The Digital Research Centre for Qualitative Fieldwork
Keeping ahead of the game
By Tracey Mills
MUCEP student Mikaela Dyke uses the Avid Digital Edit Suite to edit Dr. Sharon Roseman’s video on Galicia, Spain. (Photo submitted)
Researchers in the Faculty of Arts involved in fieldwork have access to the latest technology on the market at the Digital Research Centre for Qualitative Fieldwork. Located in Clark Place on Memorial’s St. John’s campus, the centre is a state-of-the-art facility equipped with digital and still cameras, audio recorders, video cameras, a broad range of editing and graphics software and a digital editing suite.
The centre was established about four years ago after a Faculty of Arts group proposal was accepted and granted CFI funding. Additional funding comes from ACOA, Aliant, the Office of the Vice-President (Research) and the Faculty of Arts. The CFI grant proposal, led by Dr. Sharon Roseman, Department of Anthropology, and an interdisciplinary team of faculty members in the Faculty of Arts was initiated because of a lack of basic research infrastructure for fieldwork within the arts disciplines.
“Establishing the centre fulfilled an important need to have updated equipment for fieldwork not only to improve our capabilities in the field, but to preserve older data under the proper conditions,” pointed out Dr. Roseman. “It also allowed us, for the first time ever, to produce Web sites and videos so that we could return our research results to the communities where we work, as well as disseminate it to a wider audience.”
Derek Norman is the co-ordinator of the centre and the person responsible for tracking the equipment and applying it where it’s needed the most. Because of his in-depth knowledge of the film industry he’s been involved with the Newfoundland Independent Filmmakers Co-operative for over 30 years as a producer, director and film editor he also trains faculty and student researchers in digital photography, digital video production and editing.
“Another big part of what we do is helping faculty researchers manage information collected a long time ago,” added Mr. Norman. “Some projects were started years ago on reel-to-reel tape or 35mm slides and now we are digitizing them to secure their usability for years to come.”
The centre is open to faculty and graduate students in the Faculty of Arts, with priority for access of equipment going to faculty members. Many departments take advantage of the resources provided to enhance their fieldwork experiences and improve data collection, analysis and dissemination.

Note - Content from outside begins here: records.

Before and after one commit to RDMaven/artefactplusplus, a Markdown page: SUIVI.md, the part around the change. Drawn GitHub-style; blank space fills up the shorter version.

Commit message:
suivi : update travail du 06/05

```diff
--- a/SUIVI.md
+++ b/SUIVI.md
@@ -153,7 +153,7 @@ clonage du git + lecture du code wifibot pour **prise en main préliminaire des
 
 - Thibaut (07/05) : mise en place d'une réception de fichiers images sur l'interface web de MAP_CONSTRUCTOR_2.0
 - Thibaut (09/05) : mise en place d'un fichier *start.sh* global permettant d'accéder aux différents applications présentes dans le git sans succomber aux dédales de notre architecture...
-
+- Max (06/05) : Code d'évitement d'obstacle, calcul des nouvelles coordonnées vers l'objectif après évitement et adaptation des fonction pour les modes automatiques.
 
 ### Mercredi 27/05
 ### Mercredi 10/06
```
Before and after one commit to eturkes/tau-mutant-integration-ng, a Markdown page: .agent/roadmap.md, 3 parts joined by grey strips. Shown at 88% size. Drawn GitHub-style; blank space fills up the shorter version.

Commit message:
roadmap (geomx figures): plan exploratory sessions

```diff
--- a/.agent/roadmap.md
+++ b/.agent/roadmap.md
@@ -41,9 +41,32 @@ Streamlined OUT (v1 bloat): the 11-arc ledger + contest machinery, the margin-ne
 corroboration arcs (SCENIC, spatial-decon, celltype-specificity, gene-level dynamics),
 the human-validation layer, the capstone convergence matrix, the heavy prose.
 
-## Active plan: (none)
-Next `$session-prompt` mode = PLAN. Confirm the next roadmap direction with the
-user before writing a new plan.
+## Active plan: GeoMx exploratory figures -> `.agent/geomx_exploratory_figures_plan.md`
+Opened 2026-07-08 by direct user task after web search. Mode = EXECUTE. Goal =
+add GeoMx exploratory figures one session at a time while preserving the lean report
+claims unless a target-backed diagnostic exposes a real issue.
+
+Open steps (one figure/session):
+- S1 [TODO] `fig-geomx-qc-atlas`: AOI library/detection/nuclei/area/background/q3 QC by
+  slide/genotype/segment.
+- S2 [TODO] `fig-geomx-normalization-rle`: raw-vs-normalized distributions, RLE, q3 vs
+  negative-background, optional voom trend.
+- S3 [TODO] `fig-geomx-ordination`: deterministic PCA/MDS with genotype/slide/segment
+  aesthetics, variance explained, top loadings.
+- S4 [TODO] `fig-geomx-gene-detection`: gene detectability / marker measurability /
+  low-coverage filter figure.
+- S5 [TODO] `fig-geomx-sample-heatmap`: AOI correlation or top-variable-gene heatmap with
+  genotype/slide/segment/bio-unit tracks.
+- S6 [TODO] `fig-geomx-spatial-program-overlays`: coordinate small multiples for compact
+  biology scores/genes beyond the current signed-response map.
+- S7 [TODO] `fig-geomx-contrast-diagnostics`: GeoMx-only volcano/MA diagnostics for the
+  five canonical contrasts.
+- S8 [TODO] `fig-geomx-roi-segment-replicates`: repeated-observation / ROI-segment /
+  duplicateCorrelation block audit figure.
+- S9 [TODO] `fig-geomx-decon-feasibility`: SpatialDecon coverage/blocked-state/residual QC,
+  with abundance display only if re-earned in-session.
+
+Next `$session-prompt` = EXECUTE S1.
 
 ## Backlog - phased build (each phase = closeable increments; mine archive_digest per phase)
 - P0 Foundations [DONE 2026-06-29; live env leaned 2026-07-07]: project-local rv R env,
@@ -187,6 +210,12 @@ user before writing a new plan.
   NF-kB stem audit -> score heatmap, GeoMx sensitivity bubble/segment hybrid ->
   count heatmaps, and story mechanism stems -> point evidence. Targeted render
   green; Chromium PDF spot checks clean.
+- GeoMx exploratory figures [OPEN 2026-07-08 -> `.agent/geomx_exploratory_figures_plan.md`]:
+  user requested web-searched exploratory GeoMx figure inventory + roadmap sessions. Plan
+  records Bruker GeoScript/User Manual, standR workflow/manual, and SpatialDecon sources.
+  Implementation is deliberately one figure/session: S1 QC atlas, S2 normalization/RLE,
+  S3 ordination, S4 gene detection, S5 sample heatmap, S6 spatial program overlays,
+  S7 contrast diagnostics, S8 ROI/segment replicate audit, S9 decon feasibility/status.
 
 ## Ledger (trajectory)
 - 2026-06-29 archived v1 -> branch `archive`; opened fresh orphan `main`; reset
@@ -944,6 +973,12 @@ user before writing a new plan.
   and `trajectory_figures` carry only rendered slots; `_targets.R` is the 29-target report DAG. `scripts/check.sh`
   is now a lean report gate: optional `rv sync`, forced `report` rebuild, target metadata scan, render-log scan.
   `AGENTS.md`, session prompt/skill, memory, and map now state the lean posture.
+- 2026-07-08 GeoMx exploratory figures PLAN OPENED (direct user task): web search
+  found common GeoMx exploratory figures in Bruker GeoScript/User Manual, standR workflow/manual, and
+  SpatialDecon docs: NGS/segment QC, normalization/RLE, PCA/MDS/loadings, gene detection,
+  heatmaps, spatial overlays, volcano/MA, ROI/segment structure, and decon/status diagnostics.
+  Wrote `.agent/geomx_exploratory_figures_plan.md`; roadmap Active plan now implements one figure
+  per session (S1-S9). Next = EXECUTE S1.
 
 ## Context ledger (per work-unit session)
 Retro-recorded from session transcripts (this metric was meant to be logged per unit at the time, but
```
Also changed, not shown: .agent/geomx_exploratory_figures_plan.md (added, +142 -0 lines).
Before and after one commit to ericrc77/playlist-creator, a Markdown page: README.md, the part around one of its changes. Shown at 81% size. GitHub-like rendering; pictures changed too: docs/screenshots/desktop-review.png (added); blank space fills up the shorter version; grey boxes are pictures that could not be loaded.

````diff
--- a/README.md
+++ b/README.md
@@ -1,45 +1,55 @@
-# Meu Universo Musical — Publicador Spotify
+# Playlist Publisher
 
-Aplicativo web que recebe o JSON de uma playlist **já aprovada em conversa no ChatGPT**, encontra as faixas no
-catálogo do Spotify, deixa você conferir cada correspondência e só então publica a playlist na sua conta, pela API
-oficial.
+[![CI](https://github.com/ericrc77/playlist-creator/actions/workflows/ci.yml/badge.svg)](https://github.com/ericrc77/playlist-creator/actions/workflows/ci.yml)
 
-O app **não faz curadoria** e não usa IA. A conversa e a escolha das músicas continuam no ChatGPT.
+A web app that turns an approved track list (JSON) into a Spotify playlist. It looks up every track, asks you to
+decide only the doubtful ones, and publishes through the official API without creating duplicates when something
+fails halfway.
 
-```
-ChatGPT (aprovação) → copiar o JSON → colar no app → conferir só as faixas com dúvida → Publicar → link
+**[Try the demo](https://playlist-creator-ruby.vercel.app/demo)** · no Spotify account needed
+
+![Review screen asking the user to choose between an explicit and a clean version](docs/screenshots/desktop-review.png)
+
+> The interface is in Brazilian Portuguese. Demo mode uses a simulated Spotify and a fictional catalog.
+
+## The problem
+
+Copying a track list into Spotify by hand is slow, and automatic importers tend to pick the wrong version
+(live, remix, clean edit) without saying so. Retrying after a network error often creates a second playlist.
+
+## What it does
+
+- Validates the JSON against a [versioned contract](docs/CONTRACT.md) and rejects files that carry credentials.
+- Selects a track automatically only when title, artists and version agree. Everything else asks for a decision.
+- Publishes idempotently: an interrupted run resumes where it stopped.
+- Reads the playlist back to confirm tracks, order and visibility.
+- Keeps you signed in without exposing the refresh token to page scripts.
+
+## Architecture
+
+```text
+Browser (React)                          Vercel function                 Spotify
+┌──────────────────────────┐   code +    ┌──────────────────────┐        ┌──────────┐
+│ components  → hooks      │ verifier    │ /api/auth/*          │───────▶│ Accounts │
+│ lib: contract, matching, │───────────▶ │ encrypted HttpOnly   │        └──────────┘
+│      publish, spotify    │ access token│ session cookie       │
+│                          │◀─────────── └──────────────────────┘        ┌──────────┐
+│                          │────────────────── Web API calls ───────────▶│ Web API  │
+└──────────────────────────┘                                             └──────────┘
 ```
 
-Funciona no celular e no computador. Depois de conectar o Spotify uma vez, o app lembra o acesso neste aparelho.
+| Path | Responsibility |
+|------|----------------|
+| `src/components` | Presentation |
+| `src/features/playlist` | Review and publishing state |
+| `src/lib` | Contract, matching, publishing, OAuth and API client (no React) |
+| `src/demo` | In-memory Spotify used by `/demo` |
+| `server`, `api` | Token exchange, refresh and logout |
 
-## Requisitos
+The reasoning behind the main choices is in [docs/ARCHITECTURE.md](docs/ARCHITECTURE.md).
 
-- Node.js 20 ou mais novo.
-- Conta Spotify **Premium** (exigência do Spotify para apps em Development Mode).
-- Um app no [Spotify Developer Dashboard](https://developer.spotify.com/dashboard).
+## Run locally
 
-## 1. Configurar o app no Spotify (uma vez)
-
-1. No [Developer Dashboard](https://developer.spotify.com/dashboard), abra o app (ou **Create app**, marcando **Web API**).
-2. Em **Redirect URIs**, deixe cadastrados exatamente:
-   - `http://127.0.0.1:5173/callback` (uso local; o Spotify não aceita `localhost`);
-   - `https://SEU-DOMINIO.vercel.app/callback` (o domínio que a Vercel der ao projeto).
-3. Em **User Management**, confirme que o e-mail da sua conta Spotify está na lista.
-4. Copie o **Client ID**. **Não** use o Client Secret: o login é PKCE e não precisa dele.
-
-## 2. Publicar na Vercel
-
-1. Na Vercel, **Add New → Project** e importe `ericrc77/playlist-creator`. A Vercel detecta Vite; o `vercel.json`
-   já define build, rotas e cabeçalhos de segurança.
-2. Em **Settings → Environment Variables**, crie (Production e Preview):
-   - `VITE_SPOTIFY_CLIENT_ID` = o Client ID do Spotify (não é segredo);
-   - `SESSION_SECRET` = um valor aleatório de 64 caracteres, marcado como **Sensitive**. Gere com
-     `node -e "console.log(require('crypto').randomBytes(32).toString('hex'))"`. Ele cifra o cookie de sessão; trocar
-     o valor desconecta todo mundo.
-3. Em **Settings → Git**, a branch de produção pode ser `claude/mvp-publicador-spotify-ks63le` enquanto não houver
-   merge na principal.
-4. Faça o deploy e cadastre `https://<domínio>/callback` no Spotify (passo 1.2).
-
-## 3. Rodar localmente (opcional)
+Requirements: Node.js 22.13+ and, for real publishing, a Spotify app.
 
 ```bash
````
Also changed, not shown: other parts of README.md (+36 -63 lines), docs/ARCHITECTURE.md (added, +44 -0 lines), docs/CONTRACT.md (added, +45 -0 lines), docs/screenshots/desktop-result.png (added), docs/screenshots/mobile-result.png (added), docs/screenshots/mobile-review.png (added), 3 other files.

Some of the major projects to occur in the centre since it opened its doors have included an ongoing video project with Honorary Research Professor Louis Chiaramonte and Dr. Vince Walsh, Department of Anthropology, examining non-Christian religions in Newfoundland; a DVD video developed by Dr. Julie Brittain, Department of Linguistics, detailing her research project on child language acquisition in the Cree community of Chisasibi in Northern Quebec; and a Cree-Innu dictionary and accompanying teaching and vocabulary CD, a project that is in development with Dr. Marguerite Mackenzie, Department of Linguistics, and Laurel Anne Hasler.
Dr. Roseman has also made extensive use of the centre for her research in Galicia, Spain and particularly in the context of her long-term research in the rural parish of Santiago de Carreira. For the past 16 years, she has been following local grassroots activism as people from this rural area react to the impacts of major economic, political and social changes.
Working in the area of visual anthropology, she uses the digital recording
equipment to gather data in the form of photography and video. Her latest digital
production titled O Santiaguiño de Carreira: The Threads of the Past and
Weaving the Future is a short video detailing the lives of the people of
Santiago de Carreira as they turn to viable economic projects in response to
“Being involved in advocacy research and having such an intimate connection to this place and the people, it is important for me to return my research results to the community,” she said. “Having immediate access to a place like the Digital Research Centre for Qualitative Fieldwork helps me to achieve my long-term research goals.”
Aside from the obvious benefit for researchers involved in fieldwork, there is an important teaching aspect to the centre as well. Mr. Norman mentioned that construction is currently underway to renovate the basement of the building to accompany students from Dr. Denyse Lynde’s diploma program in performance and communications media.
The long-term objectives of the centre are guided by an advisory committee consisting of eight faculty members, a community representative, and a graduate student that meets once a semester. Further plans for this year also include ordering new equipment including digital cameras and camera supports and also increasing the hard drive space on the editing suite.
‘We always have to be looking ahead and keeping on the edge of the technology wave,” said Mr. Norman, pointing to the shift to high definition video. “We try to keep abreast of the upgrades and innovations so we can continue to meet the needs of our clients.
“We need to always remember that we are producing for posterity and therefore have to keep up with the latest advances in technology.”